“He made an appointment and played it for us, and he said he wanted to do this gratis,” Ms. Klein said. “When somebody says they want to do something just for the fun of it, it’s an offer you can’t refuse.”

Mr. Falco said bringing the band organ to Greenport was an obvious choice.

“Everyone knows you have this wonderful carousel,” he said.

Ms. Klein said the reaction to the band organ was almost entirely positive.

“I like it a lot,” she said. “I like the music … it’s a joy. It’s what a carousel should sound like, and it adds a dimension we didn’t have before.”

So far, Mr. Falco was only scheduled to bring his band organ for the one day, but he’s put some of the music on compact discs, which Ms. Klein says could be played at the carousel in the future.

tgannon@timesreview.com

06/29/13 3:38pm
06/29/2013 3:38 PM

BARBARAELLEN KOCH PHOTO | Times/Review reporters Cyndi Murray (left) and Carrie Miller compete in the fourth annual Cardboard Boat Race Saturday.

Long Islanders gathered Saturday in downtown Riverhead to watch paddlers compete against each other in the fourth annual Riverhead Cardboard Boat Race on the Peconic Riverfront.

The popular event was organized by the Riverhead Business Improvement District and hundreds of people lined the riverfront, enjoying a day of fun, food and friendly competition.

Times/Review reporters Carrie Miller and Cyndi Murray competed in the Grand National Regatta race. With a video camera strapped to the front of their boat, the duo recorded their race as they tried navigating through the water among more than a dozen boats.

Click on the video below for a first-person view of the race.

See more photos at northforker.com.

05/24/13 12:00pm
05/24/2013 12:00 PM

ROBERT O’ROURK PHOTO | Mattituck freshman Darius Brew cleared 6 feet in the high jump to place second in the Division III Championship Thursday.

DIVISION III CHAMPIONSHIP

As the wind whipped all around him, Mattituck freshman Darius Brew stared straight ahead at the high jump bar, focusing before making his final attempt at 6 feet. A pair of pants flew into his path, breaking his concentration for a second as he tossed them to the side.

Brew quickly regained his focus. He sprinted toward the bar, leaped off his right foot and glided over the bar, landing safely on his back.

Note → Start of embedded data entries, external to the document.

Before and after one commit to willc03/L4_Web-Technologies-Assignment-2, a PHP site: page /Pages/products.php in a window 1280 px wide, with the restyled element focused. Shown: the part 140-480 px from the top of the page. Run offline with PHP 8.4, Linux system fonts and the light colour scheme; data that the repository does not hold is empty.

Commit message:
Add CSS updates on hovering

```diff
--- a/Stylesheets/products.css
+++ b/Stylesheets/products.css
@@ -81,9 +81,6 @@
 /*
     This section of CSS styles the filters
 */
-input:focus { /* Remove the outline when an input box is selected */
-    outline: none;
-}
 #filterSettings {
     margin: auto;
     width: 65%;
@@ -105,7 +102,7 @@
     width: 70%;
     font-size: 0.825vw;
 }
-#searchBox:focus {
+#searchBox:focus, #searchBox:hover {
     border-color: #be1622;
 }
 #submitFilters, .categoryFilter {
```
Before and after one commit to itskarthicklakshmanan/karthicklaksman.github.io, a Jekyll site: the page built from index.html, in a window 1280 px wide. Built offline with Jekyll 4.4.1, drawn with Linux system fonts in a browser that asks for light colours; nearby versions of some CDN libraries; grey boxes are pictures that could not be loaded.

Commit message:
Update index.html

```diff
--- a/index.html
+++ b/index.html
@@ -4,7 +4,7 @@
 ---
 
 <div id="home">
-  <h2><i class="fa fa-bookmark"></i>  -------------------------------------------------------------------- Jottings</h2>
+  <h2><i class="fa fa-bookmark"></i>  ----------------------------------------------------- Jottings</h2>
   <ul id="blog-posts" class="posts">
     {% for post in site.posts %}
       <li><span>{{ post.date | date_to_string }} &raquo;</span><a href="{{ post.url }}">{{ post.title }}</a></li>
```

“I was thinking, ‘this is it,’ ” Brew said as he prepared for the jump.

The 6-foot jump at Thursday’s Division III Championship at Connetquot High School matched a personal best for Brew, who finished second in the competition behind Miller Place junior Jordan Sullivan.

After Sullivan cleared 6 feet on his third attempt, it was up to Brew to match him and have the competition continue. Sullivan ultimately cleared twice more to win the competition at 6-2.

Brew, who competed at the state qualifier last year as an eighth-grader, has his sights set on making it to states this year in Division II. His biggest competition will be Jack Flood of Bayport-Blue Point. Flood cleared 5-10 Thursday.

While Brew was disappointed in a second-place finish, his coach, Peter Hansen, encouraged him by telling him it’s best to peak next week when the stakes are higher.

Getting to states would be a huge accomplishment for the freshman.

“I really want to go to states,” Brew said. “Last year I lost by one place, so this year I’m coming back for redemption.”

Brew started off Thursday at 5-8. A stiff wind made for some difficult jumping conditions.

“It made it a little tough,” Brew said. “Everyone was missing and I thought maybe the same thing would happen to me.”

On the first day of the competition Tuesday, Brew jumped 41-2 1/2 in the triple for sixth place. Brew accounted for all of Mattituck’s nine points in the championship.

joew@timesreview.com